The partnership is expected to help pave the way for research projects aiming to improve outcomes in key health areas identified by the Kiribati Health Ministry "as most important for their communities".
These areas include antimicrobial resistance, water quality and addressing unacceptably high morbidity and mortality from the double burden of communicable and non-communicable diseases.
Kiribati Minister of Health Dr Tinte Itinteang said that capacity building is a cornerstone of this collaboration.
"We envision a future where our healthcare and police professionals have access to cutting edge training and knowledge transfer programs facilitated by ESR," he said.
The the MoU builds on a long history for ESR of supporting Kiribati, an island nation facing particular threats due to rising sea levels, the institute said.
It said that past research, funded by the Ministry of Foreign Affairs and Trade, has addressed water quality, sanitation and hygiene, exploring questions such as the effectiveness of the island's coral sand in removing micro-organisms from septic tank wastewater systems.
"ESR's forensic team will also meet with a representative from the Kiribati Police Service who is accompanying the MHMS delegation to explore how ESR's expertise can support their work."
Recently, ESR was invited to Kiribati's Health Sector Coordination Committee Meeting, highlighting shared priorities in areas including climate change and health, infectious disease testing and surveillance, and health digitisation.
ESR chief executive Peter Lennox said it is important to work together to address global challenges.
"We are very much of the mindset that a safe, sustainable, healthy and prosperous Pacific benefits all of Aotearoa New Zealand," he said.
"Responding to challenges like climate change require all hands to the deck - including science expertise, political leaders and local communities.
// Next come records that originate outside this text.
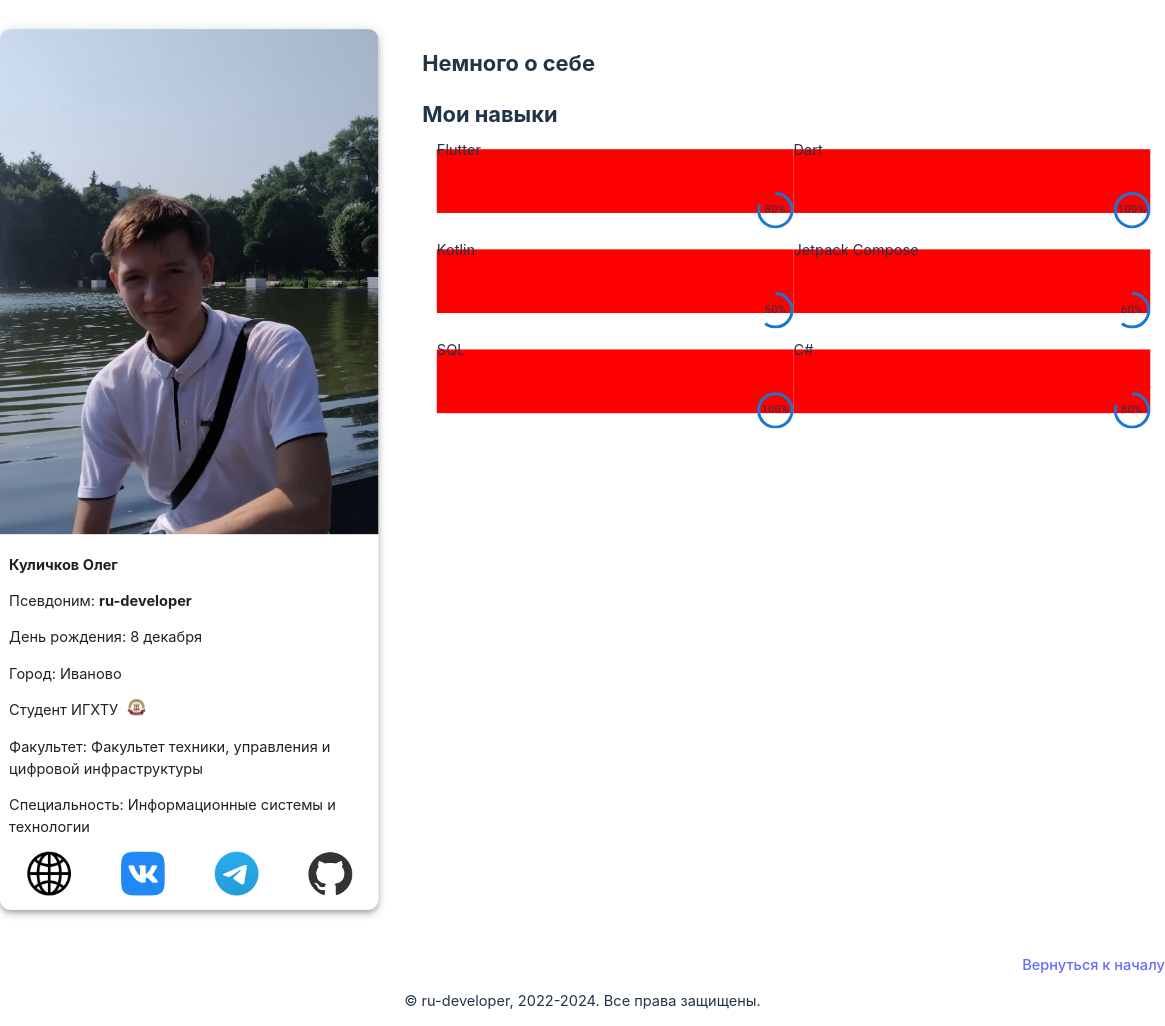
Repository: HubOl01/my_profile
Page: /
These files come from the project's save history. The page is drawn as it stood at one moment and after the next save; the edit follows.
The browser window is 1280 px wide. The pictures show the whole page, at 91% of full size.
The project was rebuilt for these pictures with package versions that can differ from the ones it lists, and the page was loaded fresh each time. Also part of the build but not shown: vite.config.ts, src/components/header/Header.module.scss, src/data/websites.ts.

Above is the page before, as saved 2024-03-09 11:01:29.

### src/App.tsx
import { Grid } from '@mui/material'
import './App.css'
import Common from './components/center/Common'
import Footer from './components/footer/Footer'
import Header from './components/header/Header'
import LeftBar from './components/left/LeftBar'
import style from './App.module.scss'

function App() {

  return (
    <>
      <Header />
      <Grid container spacing={2}>
        <Grid className={style.profile} item xs={4}>
          <LeftBar />
        </Grid>
        <Grid item xs>
          <Common />
        </Grid>
      </Grid>
      <Footer />
    </>
  )
}

export default App

### src/App.css
#root {
  max-width: 1280px;
  margin: 0 auto;
  /* padding: 2rem; */
  /* text-align: center; */
}
.logo:hover {
  filter: drop-shadow(0 0 2em #646cffaa);
}
.logo.react:hover {
  filter: drop-shadow(0 0 2em #61dafbaa);
}

@keyframes logo-spin {
  from {
    transform: rotate(0deg);
  }
  to {
    transform: rotate(360deg);
  }
}

@media (prefers-reduced-motion: no-preference) {
  a:nth-of-type(2) .logo {
    animation: logo-spin infinite 20s linear;
  }
}

/* .card {
  padding: 2em;
} */

.read-the-docs {
  color: #888;
}


/* .profile{
  min-width: 100%;
} */

### src/components/center/Common.tsx
import React from 'react'
import styles from './styles.module.scss'
import { Box, Grid } from '@mui/material'
import { CircularProgressWithLabel } from '../atoms/circularProgressWithLabel'
import { my_skills } from '../../data/my_skills'

export default function Common() {
  return (
    <div className={styles.center_common}>
      <h2>Немного о себе</h2>
      <p>

      </p>
      <h2>
        Мои навыки
      </h2>
      <Grid container margin={2} rowGap={5}>
        {
          my_skills.map((skill) =>
            <Grid xs={6}>
              <Box sx={{
                // width: "100%",
                "textAlign": "right",
                background: "red",
              }}
              ><div style={{
                // display: "inline-block",
                whiteSpace: "nowrap",
                "textAlign": "left",
                transform: "translateY(-50%)",
              }}>
                  {skill.name}

                </div>
                <div style={{
                  whiteSpace: "nowrap",
                  // display: "inline-block",
                  "textAlign": "right",
                  transform: "translateY(50%)",
                }}>
                  <CircularProgressWithLabel value={skill.progress * 100} />

                </div>


              </Box>
            </Grid>
          )
        }
        {/*
        <Grid xs={6} ><CircularProgressWithLabel value={my_skills[0].progress}/></Grid> */}
        {/* <Grid xs={6} ><CircularProgressWithLabel value={}/><</Grid>
        <Grid xs={6} ><CircularProgressWithLabel value={}/><</Grid>
        <Grid xs={6} ><CircularProgressWithLabel value={}/><</Grid>
        <Grid xs={6} ><CircularProgressWithLabel value={}/><</Grid>
        <Grid xs={6} ><CircularProgressWithLabel value={}/><</Grid> */}
      </Grid>
      {/* <h2>Хобби</h2>
      <p>
        Я люблю изучать что-то новое. Я программирую на языке программирования
        C# и продолжаю осваивать язык в некоторых направлениях. (Например:
        создание мобильных приложений Xamarin и создание игр Unity)
      </p>
      <h2>Спорт</h2>
      <p>
        Я более 10 лет занимаюсь конькобежным спортом. В 16 лет выполнил
        спортивный разряд кандидат в мастера спорта. Кроме этого, с начала 1
        курса я начал заниматься легкой атлетикой. Принимаю участие в
        соревнованиях в составе сборной ИГХТУ.
      </p> */}
    </div>
  )
}

### src/components/footer/Footer.tsx
import React from 'react'

export default function Footer() {
  return (
    // <footer className="text-muted" style={{
    //   "width":"100%"
    // }}>
      <div className="container">
        <p className="float-right" style={{
      "textAlign": "right"
    }}>
          <a href="#">Вернуться к началу</a>
        </p>
        <p className="footer-text"
        style={{
          "textAlign": "center"
        }}
        >© ru-developer, 2022-{(new Date()).getFullYear()}. Все права защищены.</p>
      </div>
    // </footer>
  )
}

### src/components/header/Header.tsx
import './Header.module.scss'

export default function Header() {
  return (
      <div>
        {/* <h1>About myself</h1> */}
      </div>
  )
}

### src/components/left/LeftBar.tsx
import { Card, Grid } from '@mui/material';
import about from '../../assets/images/About.jpg';
import isuct from '../../assets/images/isuct.png';
import { websites } from '../../data/websites';
import { nickname } from '../../data/my_projects';
import style from './style.module.scss';

const list_web = websites.map((web) =>
  <Grid item xs>
    <div className="web">
      <a
        href={web.href}
        title={web.title}
      >
        <img
          className={style.img_icon}
          alt={web.alt}
          src={web.src}
          width={40}
        />
      </a>
    </div>
  </Grid>
)


const LeftBar = () => {
  return (
    <>
      <Card elevation={5}
      className={style.leftCard}
        sx={{
          borderRadius: 3,
        }} >
        <a title="Куличков Олег" href="https://vk.com/oleg01f">
          <img
            alt="about"
            src={about}
            style={{
              // borderRadius: '15px',
              display: 'flex',
              width: "100%",
            }}
            data-holder-rendered="true"
          />
        </a>
        <div style={{ padding: "5px 10px 10px 10px" }}> {/* top, right, bottom, left */}
          <div>
            <p>
              <b>Куличков Олег</b>
            </p>
            <p>
              Псевдоним: <b>{nickname}</b>
            </p>
            <p>
              <span >День рождения:</span> 8 декабря
            </p>
            <p>
              <span className="text-format">Город:</span> Иваново
            </p>
            <p>
              Студент ИГХТУ
              <img
                className="isuct"
                alt="ISUCT"
                src={isuct}
                width={20}
                style={{ "marginLeft": "10px" }}
              // data-holder-rendered="true"
              />
            </p>
            <p>
              <span className="text-format">Факультет:</span> Факультет техники,
              управления и цифровой инфраструктуры
            </p>
            <p>
              <span className="text-format">Специальность:</span> Информационные
              системы и технологии
            </p>
            {/* <p style={{
              "textAlign": "center",
              "justifyContent": "center",
              display: 'flex',
              width: "100%",

          }}>
            <span className="text-format">Социальные сети</span>
          </p> */}

            <Grid container spacing={2}

              sx={{
                'textAlign': "center",
                // display: 'flex',
                // width: "100%",
              }
              }>
              {list_web}
            </Grid>

          </div>
        </div>


      </Card>
    </>
  )
}

export default LeftBar

### src/App.module.scss
@media (max-width: 425px) {
    .profile{
      min-width: 100%;
    }
  }
  @media screen and (min-width: 426px) {
    .profile{
      min-width: 300px;
    }
  }

### src/components/center/styles.module.scss
.center_common{
    padding: 2rem;
}

### src/components/atoms/circularProgressWithLabel.tsx
import * as React from 'react';
import CircularProgress, {
  CircularProgressProps,
} from '@mui/material/CircularProgress';
import Typography from '@mui/material/Typography';
import Box from '@mui/material/Box';

export function CircularProgressWithLabel(
  props: CircularProgressProps & { value: number },
) {
  return (
    <Box sx={{ position: 'relative', display: 'inline-flex' }}>
      <CircularProgress variant="determinate" {...props} />
      <Box
        sx={{
          top: 0,
          left: 0,
          bottom: 0,
          right: 0,
          position: 'absolute',
          display: 'flex',
          alignItems: 'center',
          justifyContent: 'center',
        }}
      >
        <Typography
          variant="caption"
          component="div"
          // color="text.secondary"
        >{`${Math.round(props.value)}%`}</Typography>
      </Box>
    </Box>
  );
}

// export default function CircularWithValueLabel() {
//   const [progress, setProgress] = React.useState(10);

//   React.useEffect(() => {
//     const timer = setInterval(() => {
//       setProgress((prevProgress) => (prevProgress >= 100 ? 0 : prevProgress + 10));
//     }, 800);
//     return () => {
//       clearInterval(timer);
//     };
//   }, []);

//   return <CircularProgressWithLabel value={progress} />;
// }

### src/data/my_skills.ts
import { FullStack } from "./my_projects";

interface ISkill{
    name: string;
    progress: number;
}

export const my_skills: ISkill[] = [
    {
        name: FullStack.Flutter,
        progress: .80
    },
    {
        name: FullStack.Dart,
        progress: 1
    },
    {
        name: FullStack.Kotlin,
        progress: .6
    },
    {
        name: FullStack.Jetpack_Compose,
        progress: .6
    },
    {
        name: FullStack.SQL,
        progress: 1
    },
    {
        name: FullStack.C_sharp,
        progress: .8
    }
]

### src/data/my_projects.ts
export interface IProjects {
  title: string;
  description: string[];
  url_icon: string;
  url_images: string[];
  url_stores: string[];
  url_sources: string[];
  creator: string;
  fullStack: string[];
  platforms: string[];
  color: string;
}
export const nickname = "ru-developer";
export enum Platforms {
  Android = "Android",
  IOS = "IOS",
  Windows = "Windows",
  Linux = "Linux",
  Web = "Web",
}
// enum Colors {
//   Red = "",
//   White = "",
//   Black = "",
//   Green = "",
// }
export enum FullStack {
  Flutter = "Flutter",
  Dart = "Dart",
  Kotlin = "Kotlin",
  Jetpack_Compose = "Jetpack Compose",
  Winforms = "Winforms",
  C_sharp = "C#",
  React = "React",
  Typescript = "Typescript",
  Retrofit = "Retrofit",
  PHP = "PHP",
  SQLite = "SQLite",
  SQL = "SQL",
  MySQL = "MySQL",
  PostgreSQL = "PostgreSQL",
  Git = "Git",
  HTML = "HTML",
  CSS = "CSS",
  SCSS = "SCSS",
  Vite = "Vite",
}

export const projects: IProjects[] = [
  {
    title: "My Songbook",
    description: [
      "My Songbook – это творческая мастерская в вашем кармане. Независимо от того, являетесь ли вы гитаристом, певцом, композитором или просто энтузиастом музыки, это приложение поможет вам воплотить ваши музыкальные идеи в жизнь.",
      "\n",
      "Основные возможности:",
      "\n",
      "- Записывайте и редактируйте песни: Создавайте музыку в любое время, в любом месте. Записывайте мелодии, добавляйте тексты и настраивайте аранжировки – все это в вашем распоряжении.",
      "- Справочник аккордов для гитары: Независимо от вашего уровня мастерства, наше приложение предлагает обширный справочник аккордов для гитары. Найдите нужный аккорд и создайте свой собственный уникальный звук.",
      "- Автоскролл и легкая навигация: Никогда больше не теряйтесь в тексте. Функция автоскролла позволяет вам сконцентрироваться на музыке, а не на прокрутке текста.",
      "- Делитесь своей музыкой: Поделитесь своими произведениями с миром через социальные сети непосредственно из приложения. Позвольте всем услышать вашу творческую энергию.",
      "- Аудиофайлы с песнями: Сохраняйте свои композиции в виде аудиофайлов. Прослушивайте их в любое время или отправляйте друзьям и коллегам.",
      "\n",
      "Почему выбрать My Songbook?",
      "\n",
      "- Простота и удобство: Даже если вы начинающий музыкант, вы сможете создавать профессиональные композиции с легкостью.",
      "- Безопасное хранение ваших произведений: Ваши записи остаются конфиденциальными. Спокойно работайте над своими идеями, зная, что они в безопасности.",
      "\n",
      "Неважно, вы начинающий музыкант или профессионал, My Songbook поможет вам создать и поделиться музыкой, которая касается сердец. Начните свое музыкальное путешествие сегодня!",
    ],
    url_icon: "",
    url_images: [],
    url_stores: [
      "https://apps.rustore.ru/app/ru.ru_developer.my_songbook",
      "https://appgallery.huawei.com/app/C109087129",
      "https://global.app.mi.com/details?lo=RU&la=en_US&id=ru.ru_developer.my_songbook.mi",
    ],
    url_sources: ["https://github.com/HubOl01/my_songbook"],
    creator: nickname,
    fullStack: [FullStack.Flutter, FullStack.Dart],
    platforms: [Platforms.Android],
    color: "",
  },
  {
    title: "Мой универ - ИГХТУ",
    description: [
      '"Мой универ - ИГХТУ" - это мобильное приложение, специально разработанное для студентов Ивановского государственного химико-технологического университета. Вы теперь сможете посмотреть расписание пар даже без интернета! Также можно получать уведомления об информации пар каждый день. В приложении также доступны заметки и вы можете записывать лекции, делать пометки, прикреплять ссылки и также делиться ими.',
      "\n",
      "Основные функции приложения:",
      "\n",
      "- Календарь с расписанием пар на текущий день",
      "- Расписание лекций, практик и семинаров",
      "- Новости ВУЗа",
      "- Вход в moodle ИГХТУ",
      "- Расписание преподавателей, сессий",
      "- Поисковик",
      "- Заметки, конспекты",
      "- Уведомления об информации пар на каждый день",
      "\n",
      "Также приложение адаптировано под планшеты      ",
    ],
    url_icon: "",
    url_images: [],
    url_stores: [
      "https://apps.rustore.ru/app/ru.ru_developer.my_university_isuct",
    ],
    url_sources: ["https://github.com/HubOl01/my_university_isuct"],
    creator: nickname,
    fullStack: [FullStack.Flutter, FullStack.Dart, FullStack.PHP],
    platforms: [Platforms.Android],
    color: "",
  },
  {
    title: "MyAppHome",
    description: ["Приложение для многоквартирных домов"],
    url_icon: "",
    url_images: [],
    url_stores: [],
    url_sources: [],
    creator: "Создано вместе с командой OVERLAGO",
    fullStack: [FullStack.Flutter, FullStack.Dart],
    platforms: [Platforms.Android],
    color: "",
  },
  {
    title: "City Adventures",
    description: [],
    url_icon: "",
    url_images: [],
    url_stores: [],
    url_sources: [],
    creator: "Создано с командой на хакатоне",
    fullStack: [FullStack.Flutter, FullStack.Dart],
    platforms: [Platforms.Android],
    color: "",
  },
  {
    title: "Bellisemo",
    description: ["Student project for study architectural technologies"],
    url_icon: "",
    url_images: [],
    url_stores: [],
    url_sources: [],
    creator: "Student project",
    fullStack: [FullStack.React, FullStack.Typescript],
    platforms: [Platforms.Web],
    color: "",
  },
  {
    title: "Weather",
    description: ["Student project for study kotlin jetpack compose"],
    url_icon: "",
    url_images: [],
    url_stores: [],
    url_sources: [],
    creator: nickname,
    fullStack: [
      FullStack.Jetpack_Compose,
      FullStack.Kotlin,
      FullStack.Retrofit,
    ],
    platforms: [Platforms.Android],
    color: "",
  },
  {
    title: "My portfolio",
    description: ["Вебсайт для показа своих проектов, которые мы видим здесь"],
    url_icon: "",
    url_images: [],
    url_stores: [],
    url_sources: [],
    creator: nickname,
    fullStack: [FullStack.React, FullStack.Typescript],
    platforms: [Platforms.Web],
    color: "",
  },
];

### src/components/left/style.module.scss
@media (max-width: 699px) {
    .img_icon {
        width: 2em;
        // height: 50%;
    }
}
@media screen and (min-width: 700px) {
    .img_icon {
        width: 3em;
        // height: 50%;
    }
}
// @media screen and (max-width: 768px) {
//     .img_icon {
//         width: 50px;
//         height: 50px;
//     }
// }
div {
    display: "flex";
}
.leftCard {
    margin: 2em 0;
}
/* // .custom-card{

// } */

Loaded but not shown: index.html (common file); src/main.tsx (common file); src/index.css (common file)

After the next save:
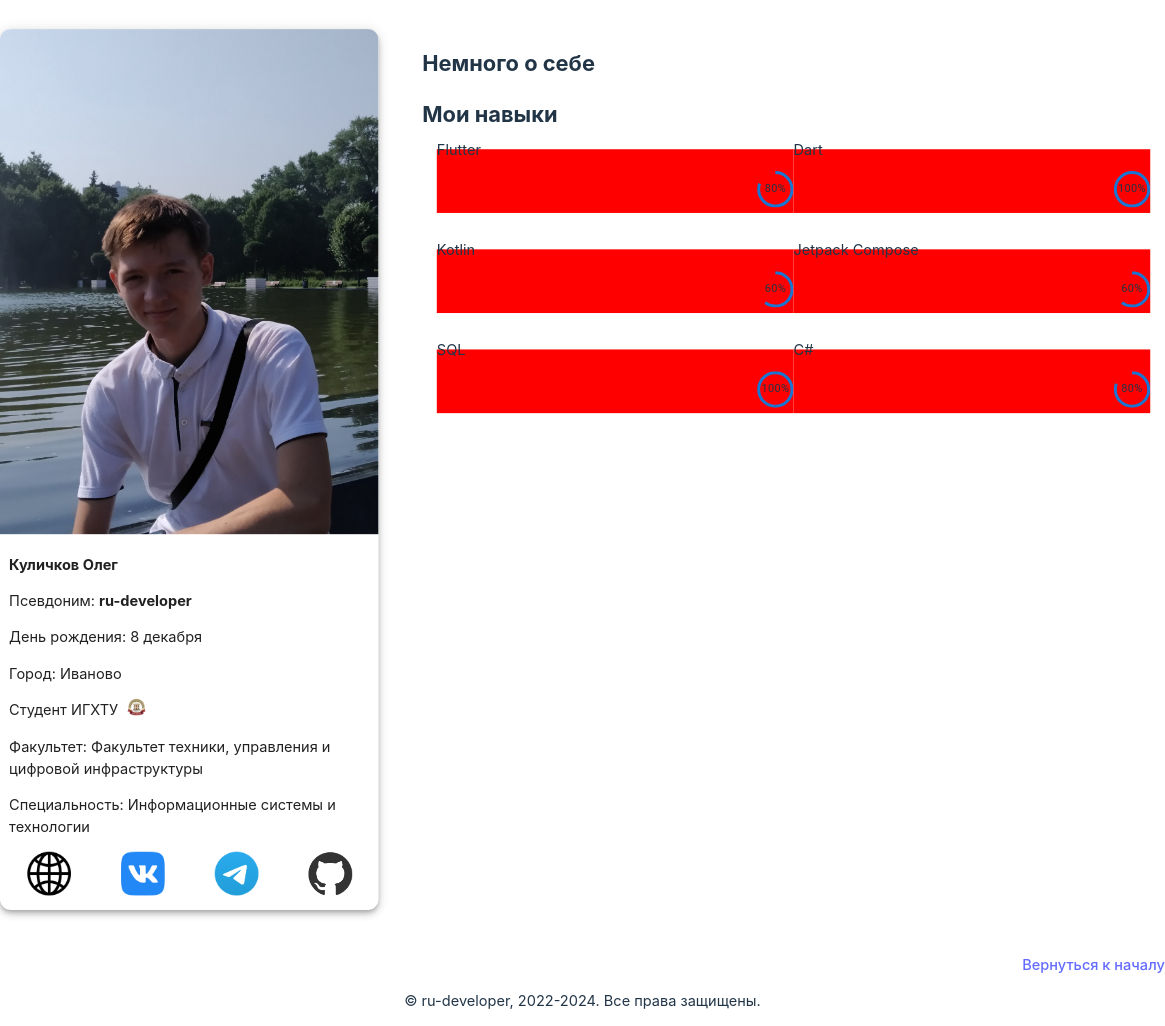
Saved 4 s later.
--- a/src/components/center/Common.tsx
+++ b/src/components/center/Common.tsx
@@ -36,7 +36,7 @@ export default function Common() {
                   whiteSpace: "nowrap",
                   // display: "inline-block",
                   "textAlign": "right",
-                  transform: "translateY(50%)",
+                  // transform: "translateY(50%)",
                 }}>
                   <CircularProgressWithLabel value={skill.progress * 100} />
It's by drawing on our complementary expertise and experiences that we can ensure that any research we undertake together will benefit communities directly.
"We are honoured to be working with our Pacific neighbours on these huge questions and challenges that are not of their making, but that impact their communities profoundly," he added.